Andrea B. said…
This is so beautiful. Powerful. Quite possibly the most intensely moving piece I have read in a while. Thank you, for sharing. I hear you. I feel you. So very much. xo
I feel you. Get your face in the sun while you can.
This really moved me. Something about this time of year - it's intense on all the senses, isn't it? I felt something similar on Saturday, out of nowhere all choked up, trapped in public and in broad daylight, so I couldn't quite release it all. For a moment I thought it might all spill out of me.
Beautifully written. I hate when it starts to get darker earlier.
I can identify with this all too well.
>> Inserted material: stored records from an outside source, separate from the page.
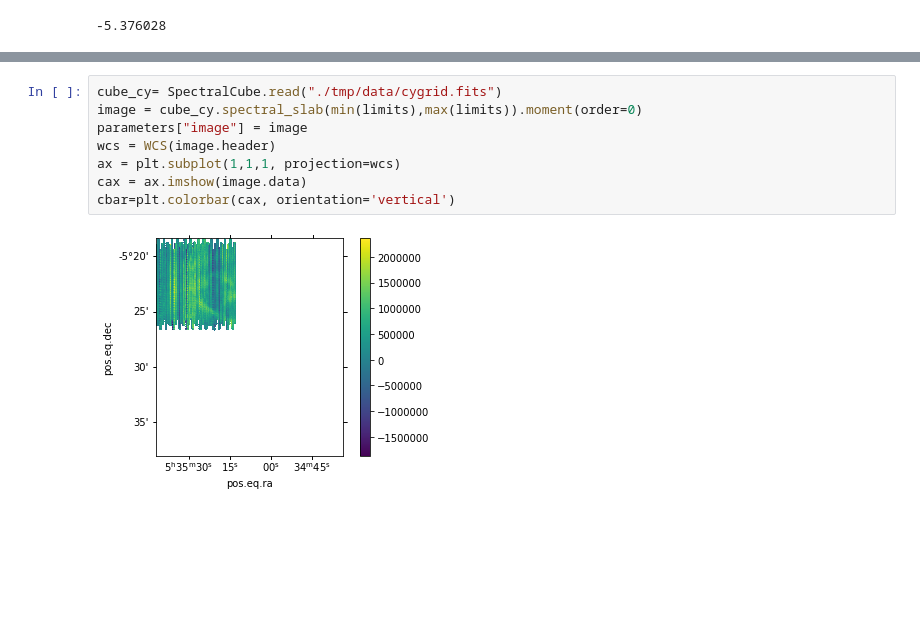
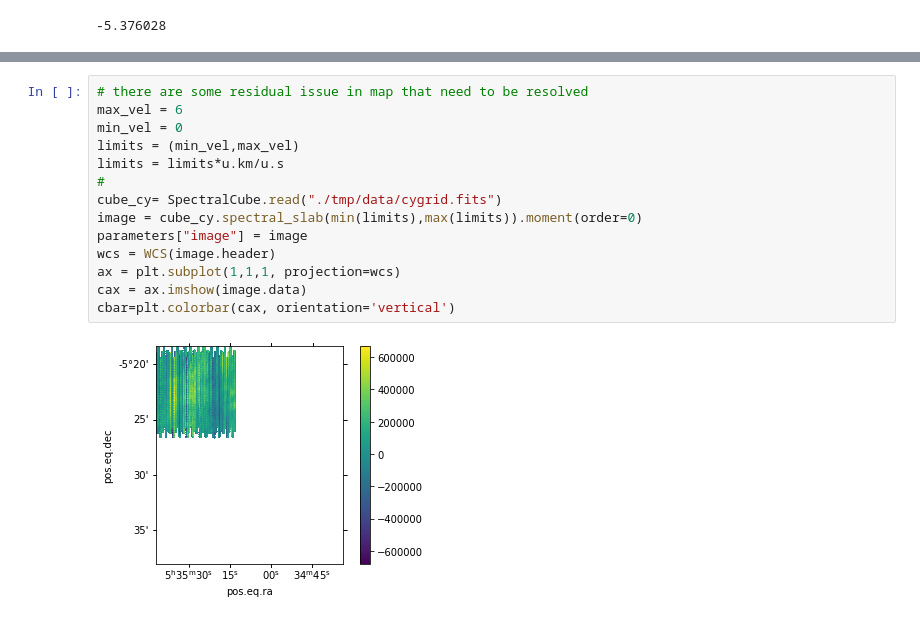
Before and after one commit to KOSMAsubmm/GREAT_data_reduction_notebook, a Jupyter notebook: GREAT_data_reduction_April_21_2023.ipynb, the cells around one changed output, grey strips where cells are left out. Drawn from its saved outputs; the diff is of its cells as text; blank space fills up the shorter version.

```diff
--- a/GREAT_data_reduction_April_21_2023.ipynb
+++ b/GREAT_data_reduction_April_21_2023.ipynb
@@ -1131,12 +1131,18 @@ RADESYS = 'FK5'                / Equatorial coordinate system
 EQUINOX =               2000.0 / [yr] Equinox of equatorial coordinates
 SPECSYS = 'LSRK'               / Reference frame of spectral coordinates
 # %%
+# there are some residual issue in map that need to be resolved
+max_vel = 6
+min_vel = 0
+limits = (min_vel,max_vel)
+limits = limits*u.km/u.s
+#
 cube_cy= SpectralCube.read("./tmp/data/cygrid.fits")
 image = cube_cy.spectral_slab(min(limits),max(limits)).moment(order=0)
 parameters["image"] = image
 wcs = WCS(image.header)
 ax = plt.subplot(1,1,1, projection=wcs)
 cax = ax.imshow(image.data)
 cbar=plt.colorbar(cax, orientation='vertical')
 # %% [output]
-[figure, old version]
+[figure, new version]
```
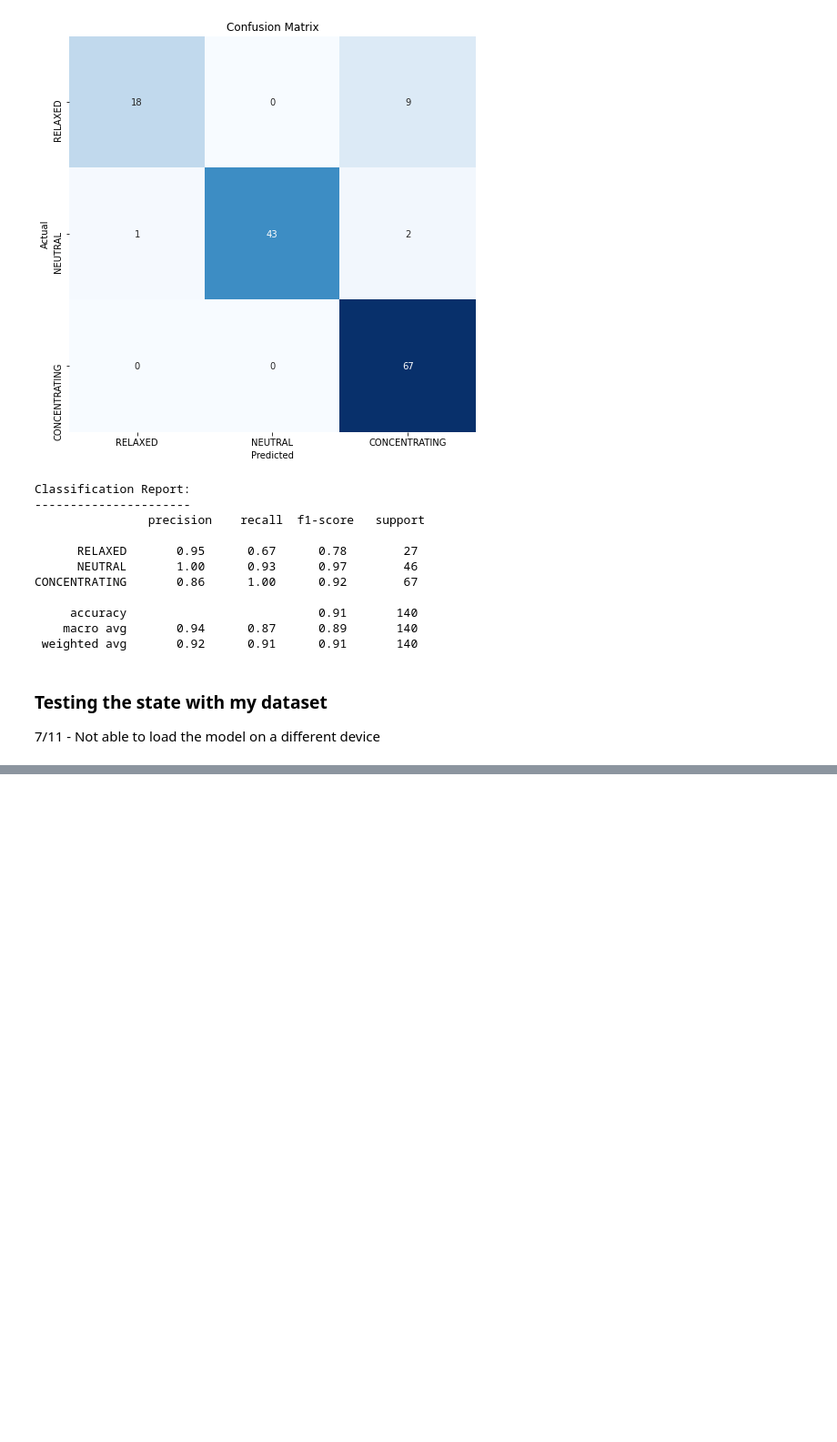
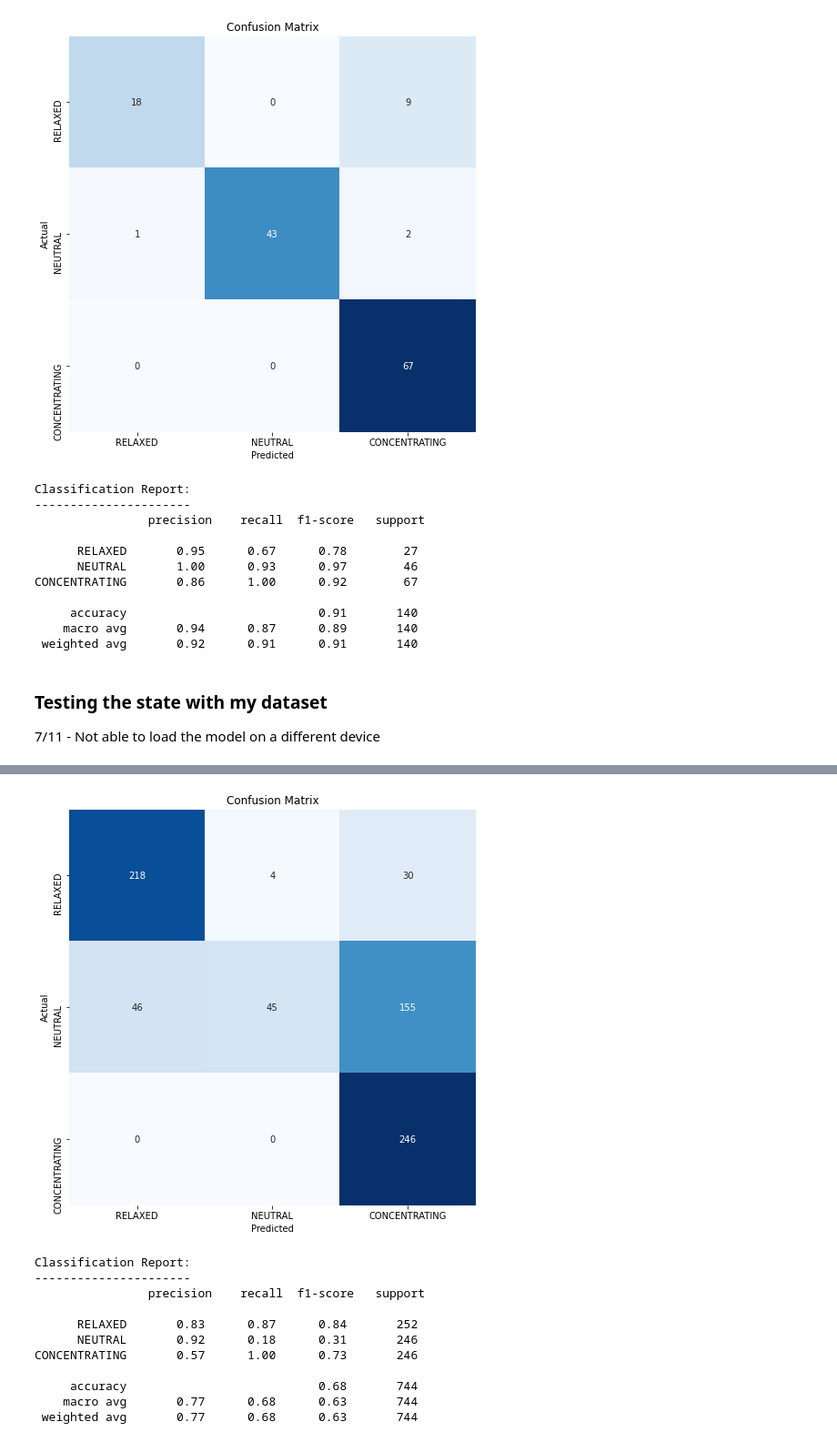
Before and after one commit to andyko208/EEG_Classification, a Jupyter notebook: EEG_training.ipynb, the cells around one changed output, grey strips where cells are left out. Shown at 91% size. Cells and saved outputs as stored; diff of their text form; code cells hidden in the pictures; blank space fills up the shorter version.

Commit message:
model evaluation

```diff
--- a/EEG_training.ipynb
+++ b/EEG_training.ipynb
@@ -1150,0 +1164,4 @@ NotImplementedError: Cannot convert a symbolic Tensor (gru/strided_slice:0) to a
+# %%
+mind_wandering = pd.read_csv(os.getcwd() + '/final_dataset/mind_wandering.csv')
+print(mind_wandering.shape)
+mind_wandering
@@ -1150,0 +1190,14 @@ NotImplementedError: Cannot convert a symbolic Tensor (gru/strided_slice:0) to a
+# %%
+from sklearn.model_selection import train_test_split
+
+def preprocess_inputs(df):
+    df = df.copy()
+
+    y = df['Label'].copy()
+    X = df.drop('Label', axis=1).copy()
+
+    X_train, X_test, y_train, y_test = train_test_split(X, y, train_size=0.7, random_state=123)
+
+    return X_train, X_test, y_train, y_test
+# %%
+X_train, X_test, y_train, y_test = preprocess_inputs(mind_wandering)
@@ -1150,0 +1209,2 @@ NotImplementedError: Cannot convert a symbolic Tensor (gru/strided_slice:0) to a
+# %%
+label_mapping = {'RELAXED': 0, 'NEUTRAL': 1, 'CONCENTRATING': 2}
@@ -1150,0 +1252,32 @@ NotImplementedError: Cannot convert a symbolic Tensor (gru/strided_slice:0) to a
+# %%
+import seaborn as sns
+from sklearn.metrics import confusion_matrix, classification_report
+
+y_pred = np.array(list(map(lambda x: np.argmax(x), model.predict(X_test))))
+
+cm = confusion_matrix(y_test, y_pred)
+clr = classification_report(y_test, y_pred, target_names=label_mapping.keys())
+
+plt.figure(figsize=(8, 8))
+sns.heatmap(cm, annot=True, vmin=0, fmt='g', cbar=False, cmap='Blues')
+plt.xticks(np.arange(3) + 0.5, label_mapping.keys())
+plt.yticks(np.arange(3) + 0.5, label_mapping.keys())
+plt.xlabel("Predicted")
+plt.ylabel("Actual")
+plt.title("Confusion Matrix")
+plt.show()
+
+print("Classification Report:\n----------------------\n", clr)
+# %% [output]
+[figure, added]
+Classification Report:
+----------------------
+                precision    recall  f1-score   support
+
+      RELAXED       0.83      0.87      0.84       252
+      NEUTRAL       0.92      0.18      0.31       246
+CONCENTRATING       0.57      1.00      0.73       246
+
+     accuracy                           0.68       744
+    macro avg       0.77      0.68      0.63       744
+ weighted avg       0.77      0.68      0.63       744
```
Also changed, not shown: parts of 9 cells of this notebook.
You've expressed what the onset of seasonal affective disorder feels like so well- especially that preparation we attempt, which still seems so futile. So happy that this winter is over and we can look forward to spring!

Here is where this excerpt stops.